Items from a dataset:
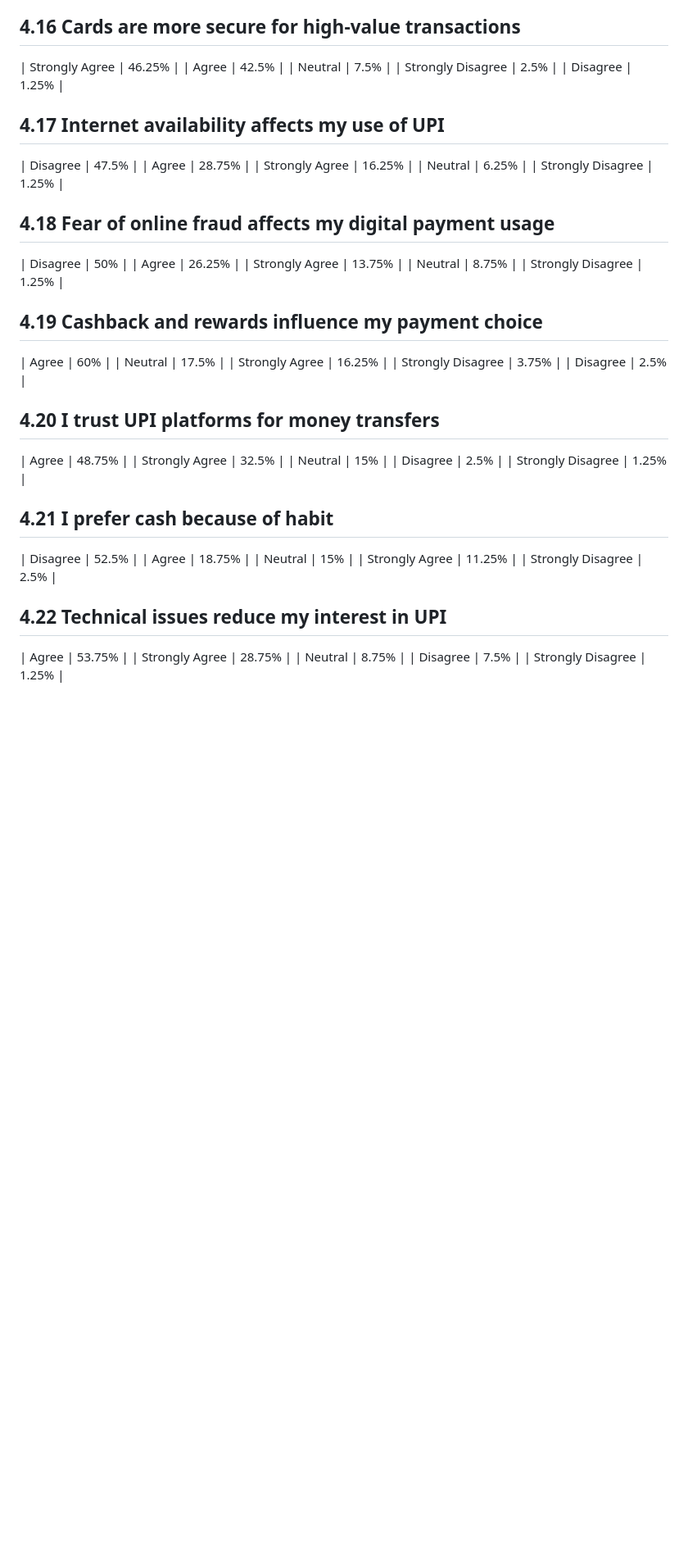
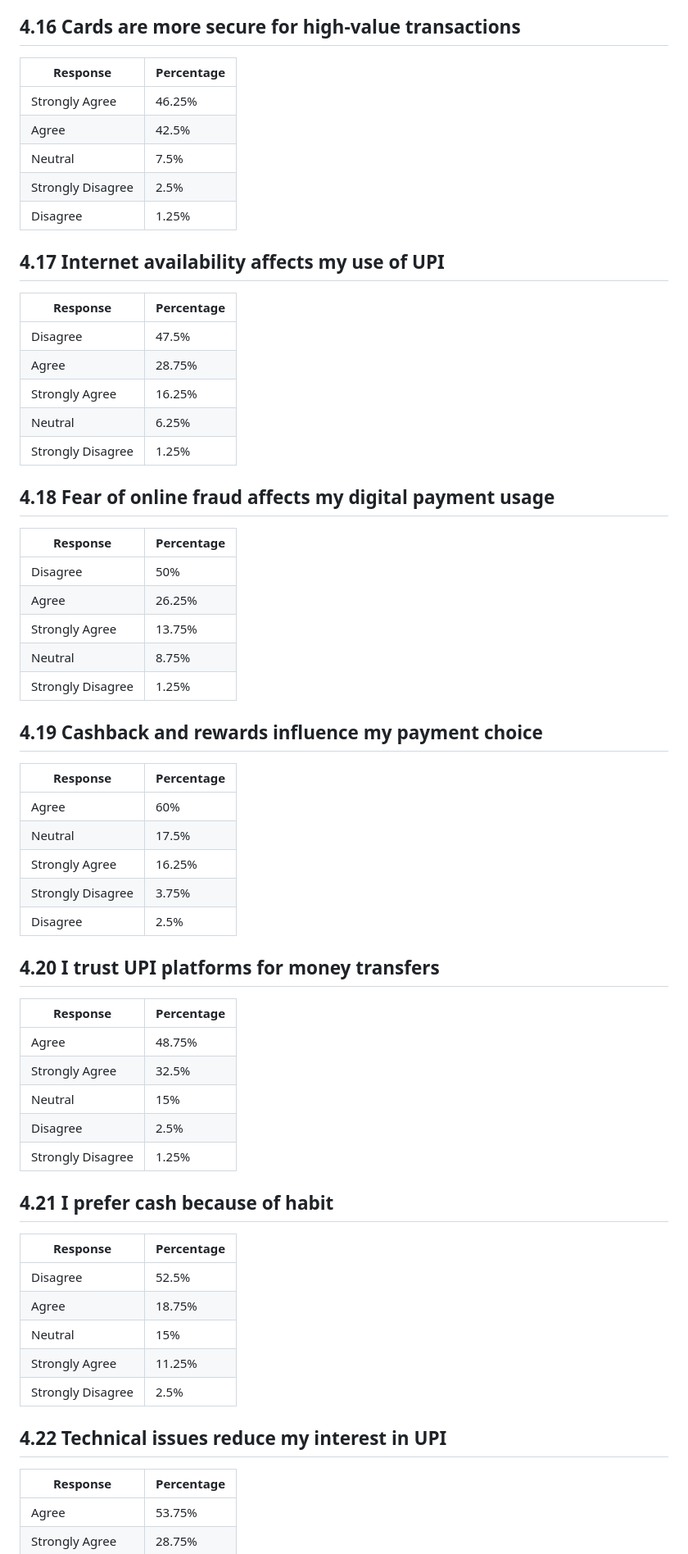
Before and after one commit to Shxmeem/project, a Markdown page: i.md, the part around one of its changes. Shown at 82% size. GitHub-like rendering; blank space fills up the shorter version.

```diff
--- a/i.md
+++ b/i.md
@@ -94,6 +122,8 @@ Here are all the tables updated with the **"Total" row completely removed** as r
 | Strongly Disagree | 1.25% |
 
 ## 4.16 Cards are more secure for high-value transactions
+| Response | Percentage |
+|----------|------------|
 | Strongly Agree | 46.25% |
 | Agree | 42.5% |
 | Neutral | 7.5% |
@@ -101,6 +131,8 @@ Here are all the tables updated with the **"Total" row completely removed** as r
 | Disagree | 1.25% |
 
 ## 4.17 Internet availability affects my use of UPI
+| Response | Percentage |
+|----------|------------|
 | Disagree | 47.5% |
 | Agree | 28.75% |
 | Strongly Agree | 16.25% |
@@ -108,6 +140,8 @@ Here are all the tables updated with the **"Total" row completely removed** as r
 | Strongly Disagree | 1.25% |
 
 ## 4.18 Fear of online fraud affects my digital payment usage
+| Response | Percentage |
+|----------|------------|
 | Disagree | 50% |
 | Agree | 26.25% |
 | Strongly Agree | 13.75% |
@@ -115,6 +149,8 @@ Here are all the tables updated with the **"Total" row completely removed** as r
 | Strongly Disagree | 1.25% |
 
 ## 4.19 Cashback and rewards influence my payment choice
+| Response | Percentage |
+|----------|------------|
 | Agree | 60% |
 | Neutral | 17.5% |
 | Strongly Agree | 16.25% |
@@ -122,6 +158,8 @@ Here are all the tables updated with the **"Total" row completely removed** as r
 | Disagree | 2.5% |
 
 ## 4.20 I trust UPI platforms for money transfers
+| Response | Percentage |
+|----------|------------|
 | Agree | 48.75% |
 | Strongly Agree | 32.5% |
 | Neutral | 15% |
@@ -129,6 +167,8 @@ Here are all the tables updated with the **"Total" row completely removed** as r
 | Strongly Disagree | 1.25% |
 
 ## 4.21 I prefer cash because of habit
+| Response | Percentage |
+|----------|------------|
 | Disagree | 52.5% |
 | Agree | 18.75% |
 | Neutral | 15% |
@@ -136,6 +176,8 @@ Here are all the tables updated with the **"Total" row completely removed** as r
 | Strongly Disagree | 2.5% |
 
 ## 4.22 Technical issues reduce my interest in UPI
+| Response | Percentage |
+|----------|------------|
 | Agree | 53.75% |
 | Strongly Agree | 28.75% |
 | Neutral | 8.75% |
```
Also changed, not shown: other parts of i.md (+44 -2 lines).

WORK REQUEST -
Every record must be duplicated exactly, except for the pictures, which are left out.

ANSWER FOR THE TASK -
Before and after one commit to Shxmeem/project, a Markdown page: i.md, the part around one of its changes. Shown at 82% size. GitHub-like rendering; blank space fills up the shorter version.

```diff
--- a/i.md
+++ b/i.md
@@ -94,6 +122,8 @@ Here are all the tables updated with the **"Total" row completely removed** as r
 | Strongly Disagree | 1.25% |
 
 ## 4.16 Cards are more secure for high-value transactions
+| Response | Percentage |
+|----------|------------|
 | Strongly Agree | 46.25% |
 | Agree | 42.5% |
 | Neutral | 7.5% |
@@ -101,6 +131,8 @@ Here are all the tables updated with the **"Total" row completely removed** as r
 | Disagree | 1.25% |
 
 ## 4.17 Internet availability affects my use of UPI
+| Response | Percentage |
+|----------|------------|
 | Disagree | 47.5% |
 | Agree | 28.75% |
 | Strongly Agree | 16.25% |
@@ -108,6 +140,8 @@ Here are all the tables updated with the **"Total" row completely removed** as r
 | Strongly Disagree | 1.25% |
 
 ## 4.18 Fear of online fraud affects my digital payment usage
+| Response | Percentage |
+|----------|------------|
 | Disagree | 50% |
 | Agree | 26.25% |
 | Strongly Agree | 13.75% |
@@ -115,6 +149,8 @@ Here are all the tables updated with the **"Total" row completely removed** as r
 | Strongly Disagree | 1.25% |
 
 ## 4.19 Cashback and rewards influence my payment choice
+| Response | Percentage |
+|----------|------------|
 | Agree | 60% |
 | Neutral | 17.5% |
 | Strongly Agree | 16.25% |
@@ -122,6 +158,8 @@ Here are all the tables updated with the **"Total" row completely removed** as r
 | Disagree | 2.5% |
 
 ## 4.20 I trust UPI platforms for money transfers
+| Response | Percentage |
+|----------|------------|
 | Agree | 48.75% |
 | Strongly Agree | 32.5% |
 | Neutral | 15% |
@@ -129,6 +167,8 @@ Here are all the tables updated with the **"Total" row completely removed** as r
 | Strongly Disagree | 1.25% |
 
 ## 4.21 I prefer cash because of habit
+| Response | Percentage |
+|----------|------------|
 | Disagree | 52.5% |
 | Agree | 18.75% |
 | Neutral | 15% |
@@ -136,6 +176,8 @@ Here are all the tables updated with the **"Total" row completely removed** as r
 | Strongly Disagree | 2.5% |
 
 ## 4.22 Technical issues reduce my interest in UPI
+| Response | Percentage |
+|----------|------------|
 | Agree | 53.75% |
 | Strongly Agree | 28.75% |
 | Neutral | 8.75% |
```
Also changed, not shown: other parts of i.md (+44 -2 lines).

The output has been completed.